The problem such Jews have with Zionism is that having a nation-state for the Jews necessarily implies that the nation-state will sometimes misbehave (as all nation-states do). This in turn implies that to maintain Jewish victimhood, the sense that Jews are to play their assigned role as the Jiminy Cricket speaking to the world's conscience, that Jews, uniquely, may never have a nation-state. Unlike more generic leftist universalistic anti-Western nationalism, this is a specifically Jewish reason to be hostile to Zionism, and one that's quite foreign to my own thinking; given the choice, I'd rather not be a perpetual victim thank you, and I believe that's why the vast majority of other Jews also support Israel. But it's not at all uncommon to hear this particular version of anti-Zionism espoused by Jews.

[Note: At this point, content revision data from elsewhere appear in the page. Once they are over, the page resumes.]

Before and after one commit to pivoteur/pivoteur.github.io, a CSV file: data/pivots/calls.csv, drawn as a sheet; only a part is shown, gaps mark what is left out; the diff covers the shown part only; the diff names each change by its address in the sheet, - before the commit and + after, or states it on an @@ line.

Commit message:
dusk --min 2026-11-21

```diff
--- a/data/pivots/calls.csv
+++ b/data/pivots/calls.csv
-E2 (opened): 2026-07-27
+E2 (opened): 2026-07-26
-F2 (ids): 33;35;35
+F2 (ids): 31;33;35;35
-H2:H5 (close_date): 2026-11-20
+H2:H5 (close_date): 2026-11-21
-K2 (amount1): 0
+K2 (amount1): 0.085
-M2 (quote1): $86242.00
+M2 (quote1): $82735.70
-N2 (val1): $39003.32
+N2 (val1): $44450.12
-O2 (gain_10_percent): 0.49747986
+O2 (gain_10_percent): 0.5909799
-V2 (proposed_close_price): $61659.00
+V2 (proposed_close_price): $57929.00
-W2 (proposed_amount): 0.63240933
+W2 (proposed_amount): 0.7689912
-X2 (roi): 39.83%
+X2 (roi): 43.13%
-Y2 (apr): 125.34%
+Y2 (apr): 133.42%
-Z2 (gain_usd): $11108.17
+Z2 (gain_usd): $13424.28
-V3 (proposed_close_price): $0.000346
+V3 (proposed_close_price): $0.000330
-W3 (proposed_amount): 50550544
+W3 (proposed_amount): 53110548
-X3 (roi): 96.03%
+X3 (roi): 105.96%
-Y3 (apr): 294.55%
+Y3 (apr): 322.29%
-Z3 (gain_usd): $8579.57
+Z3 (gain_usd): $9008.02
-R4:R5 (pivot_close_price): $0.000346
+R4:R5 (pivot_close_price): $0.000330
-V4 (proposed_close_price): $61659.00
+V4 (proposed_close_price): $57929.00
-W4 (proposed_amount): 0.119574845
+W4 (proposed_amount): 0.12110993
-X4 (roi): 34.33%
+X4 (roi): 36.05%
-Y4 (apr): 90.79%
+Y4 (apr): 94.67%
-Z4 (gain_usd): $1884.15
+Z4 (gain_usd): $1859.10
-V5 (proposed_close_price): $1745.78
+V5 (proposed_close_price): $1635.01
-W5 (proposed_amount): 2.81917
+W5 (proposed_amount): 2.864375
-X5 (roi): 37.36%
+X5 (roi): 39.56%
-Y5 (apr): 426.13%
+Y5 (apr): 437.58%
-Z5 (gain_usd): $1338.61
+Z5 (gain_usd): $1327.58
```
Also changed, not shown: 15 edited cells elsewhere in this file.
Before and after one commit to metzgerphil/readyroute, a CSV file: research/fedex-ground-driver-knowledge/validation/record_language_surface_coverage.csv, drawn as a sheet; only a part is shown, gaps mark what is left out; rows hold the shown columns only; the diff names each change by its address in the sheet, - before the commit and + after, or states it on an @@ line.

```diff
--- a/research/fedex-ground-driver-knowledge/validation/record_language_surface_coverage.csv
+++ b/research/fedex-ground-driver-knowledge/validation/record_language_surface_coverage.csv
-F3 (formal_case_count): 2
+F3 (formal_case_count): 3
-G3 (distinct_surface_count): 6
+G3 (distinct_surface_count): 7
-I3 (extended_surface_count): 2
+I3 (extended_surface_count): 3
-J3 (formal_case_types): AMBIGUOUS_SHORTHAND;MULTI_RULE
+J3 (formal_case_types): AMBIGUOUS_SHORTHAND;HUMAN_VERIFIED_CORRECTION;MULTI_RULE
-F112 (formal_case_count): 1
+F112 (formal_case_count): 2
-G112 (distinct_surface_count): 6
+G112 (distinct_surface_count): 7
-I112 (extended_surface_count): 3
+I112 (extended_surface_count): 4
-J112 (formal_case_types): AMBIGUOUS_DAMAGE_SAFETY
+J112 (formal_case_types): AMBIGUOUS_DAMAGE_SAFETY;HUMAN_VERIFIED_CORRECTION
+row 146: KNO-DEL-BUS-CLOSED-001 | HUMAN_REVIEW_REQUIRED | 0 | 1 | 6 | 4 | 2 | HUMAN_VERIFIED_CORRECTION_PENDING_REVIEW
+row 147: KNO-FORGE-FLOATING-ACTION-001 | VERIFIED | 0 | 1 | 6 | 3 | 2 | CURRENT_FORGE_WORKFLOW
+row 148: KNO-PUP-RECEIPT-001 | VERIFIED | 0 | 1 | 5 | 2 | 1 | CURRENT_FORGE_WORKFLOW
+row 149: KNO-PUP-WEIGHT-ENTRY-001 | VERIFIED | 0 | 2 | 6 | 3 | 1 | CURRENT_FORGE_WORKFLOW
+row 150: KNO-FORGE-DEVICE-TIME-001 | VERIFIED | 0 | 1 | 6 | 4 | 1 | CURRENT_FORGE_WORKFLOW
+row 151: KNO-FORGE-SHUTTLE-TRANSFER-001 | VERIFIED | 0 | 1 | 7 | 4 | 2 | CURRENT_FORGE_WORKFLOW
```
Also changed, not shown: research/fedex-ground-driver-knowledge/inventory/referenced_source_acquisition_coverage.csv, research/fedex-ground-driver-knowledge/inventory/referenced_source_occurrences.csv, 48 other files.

Put another way, there is a segment of the American Jewish community, if asked to describe one of the great events of post-Holocaust Jewish history, would describe the murder of Andrew Goodman and Michael Schwermer while working for the cause of civil rights in Mississippi. This incident combines Jewish powerlessness and victimhood with a sense of innate Jewish goodness in a way that has a certain masochistic appeal to some Jews; the image of an Israeli soldier, which makes most Jews proud, revolts at least part of this segment of the community. This is actually a peculiar form of Jewish particularism, and one that I found far more chauvinistic in its own way than most versions of Zionism.